PROBLEM REQUIREMENTS: Since only the words are wanted, reproduce every entry exactly and leave the images behind.

(Extracted data entries)
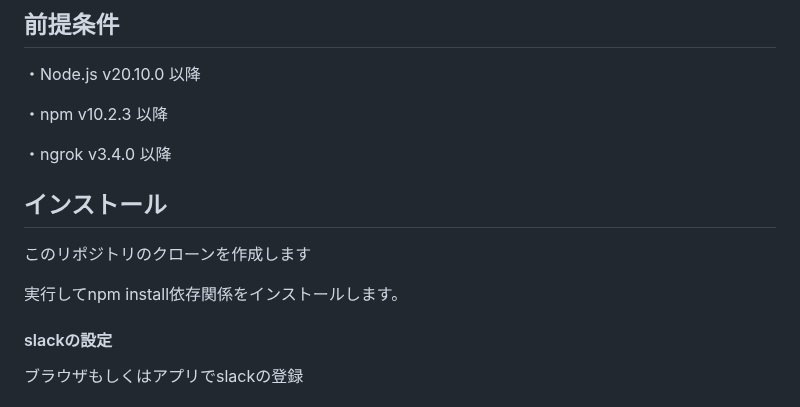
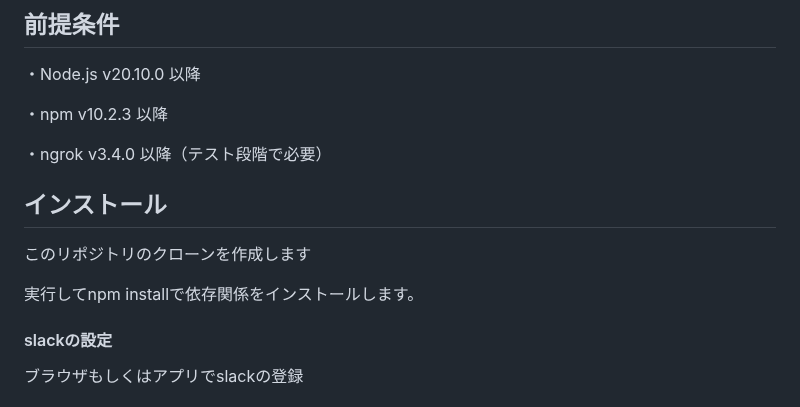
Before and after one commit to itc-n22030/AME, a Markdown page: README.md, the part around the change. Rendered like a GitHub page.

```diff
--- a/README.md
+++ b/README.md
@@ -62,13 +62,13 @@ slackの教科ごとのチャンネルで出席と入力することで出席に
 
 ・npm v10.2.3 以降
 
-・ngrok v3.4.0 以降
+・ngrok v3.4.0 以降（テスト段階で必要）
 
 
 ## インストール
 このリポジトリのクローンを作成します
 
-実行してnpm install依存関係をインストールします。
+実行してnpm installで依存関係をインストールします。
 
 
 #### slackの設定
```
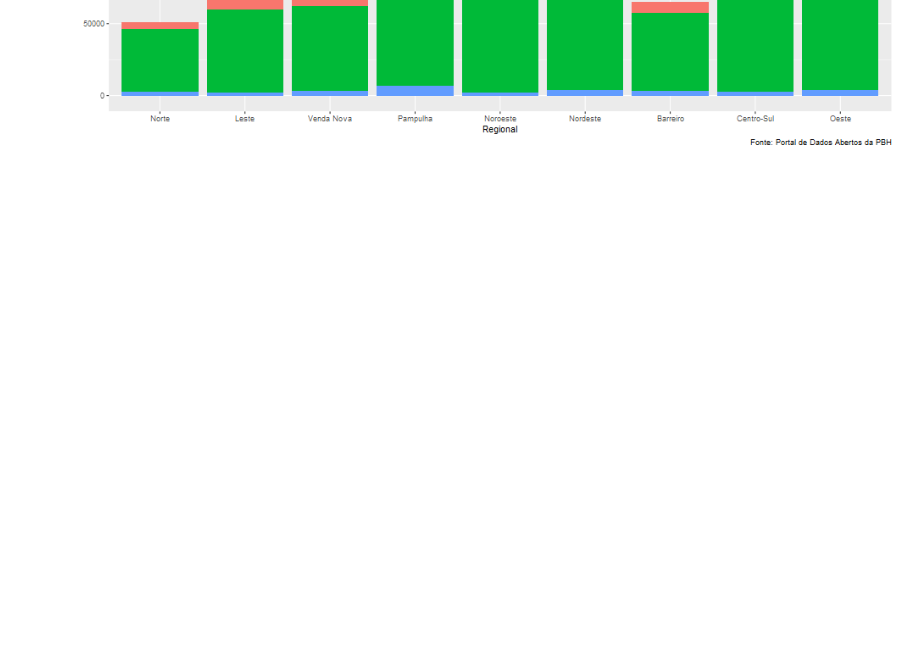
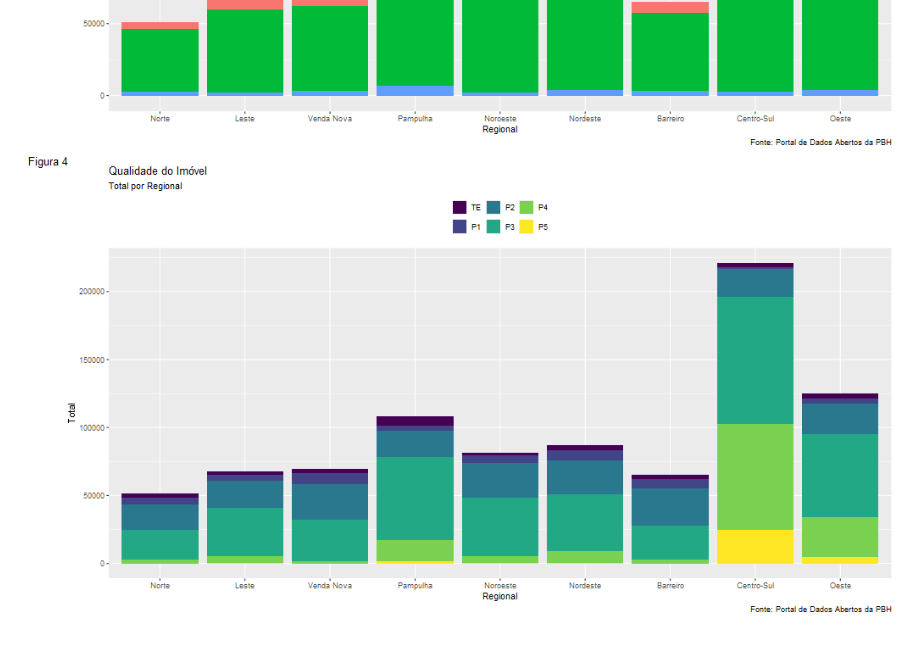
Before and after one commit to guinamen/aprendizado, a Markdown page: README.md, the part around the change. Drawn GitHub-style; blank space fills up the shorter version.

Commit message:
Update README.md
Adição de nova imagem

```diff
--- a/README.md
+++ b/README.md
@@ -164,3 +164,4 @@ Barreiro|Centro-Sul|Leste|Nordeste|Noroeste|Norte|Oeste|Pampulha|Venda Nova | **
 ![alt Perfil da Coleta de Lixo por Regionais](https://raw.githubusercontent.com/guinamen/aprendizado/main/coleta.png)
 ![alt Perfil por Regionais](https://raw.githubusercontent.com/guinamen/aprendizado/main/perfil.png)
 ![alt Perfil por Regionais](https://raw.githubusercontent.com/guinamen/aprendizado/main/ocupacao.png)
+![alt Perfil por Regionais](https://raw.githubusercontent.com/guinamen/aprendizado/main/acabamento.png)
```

COMPLETED EXERCISE:
Before and after one commit to itc-n22030/AME, a Markdown page: README.md, the part around the change. Rendered like a GitHub page.

```diff
--- a/README.md
+++ b/README.md
@@ -62,13 +62,13 @@ slackの教科ごとのチャンネルで出席と入力することで出席に
 
 ・npm v10.2.3 以降
 
-・ngrok v3.4.0 以降
+・ngrok v3.4.0 以降（テスト段階で必要）
 
 
 ## インストール
 このリポジトリのクローンを作成します
 
-実行してnpm install依存関係をインストールします。
+実行してnpm installで依存関係をインストールします。
 
 
 #### slackの設定
```
Before and after one commit to guinamen/aprendizado, a Markdown page: README.md, the part around the change. Drawn GitHub-style; blank space fills up the shorter version.

Commit message:
Update README.md
Adição de nova imagem

```diff
--- a/README.md
+++ b/README.md
@@ -164,3 +164,4 @@ Barreiro|Centro-Sul|Leste|Nordeste|Noroeste|Norte|Oeste|Pampulha|Venda Nova | **
 ![alt Perfil da Coleta de Lixo por Regionais](https://raw.githubusercontent.com/guinamen/aprendizado/main/coleta.png)
 ![alt Perfil por Regionais](https://raw.githubusercontent.com/guinamen/aprendizado/main/perfil.png)
 ![alt Perfil por Regionais](https://raw.githubusercontent.com/guinamen/aprendizado/main/ocupacao.png)
+![alt Perfil por Regionais](https://raw.githubusercontent.com/guinamen/aprendizado/main/acabamento.png)
```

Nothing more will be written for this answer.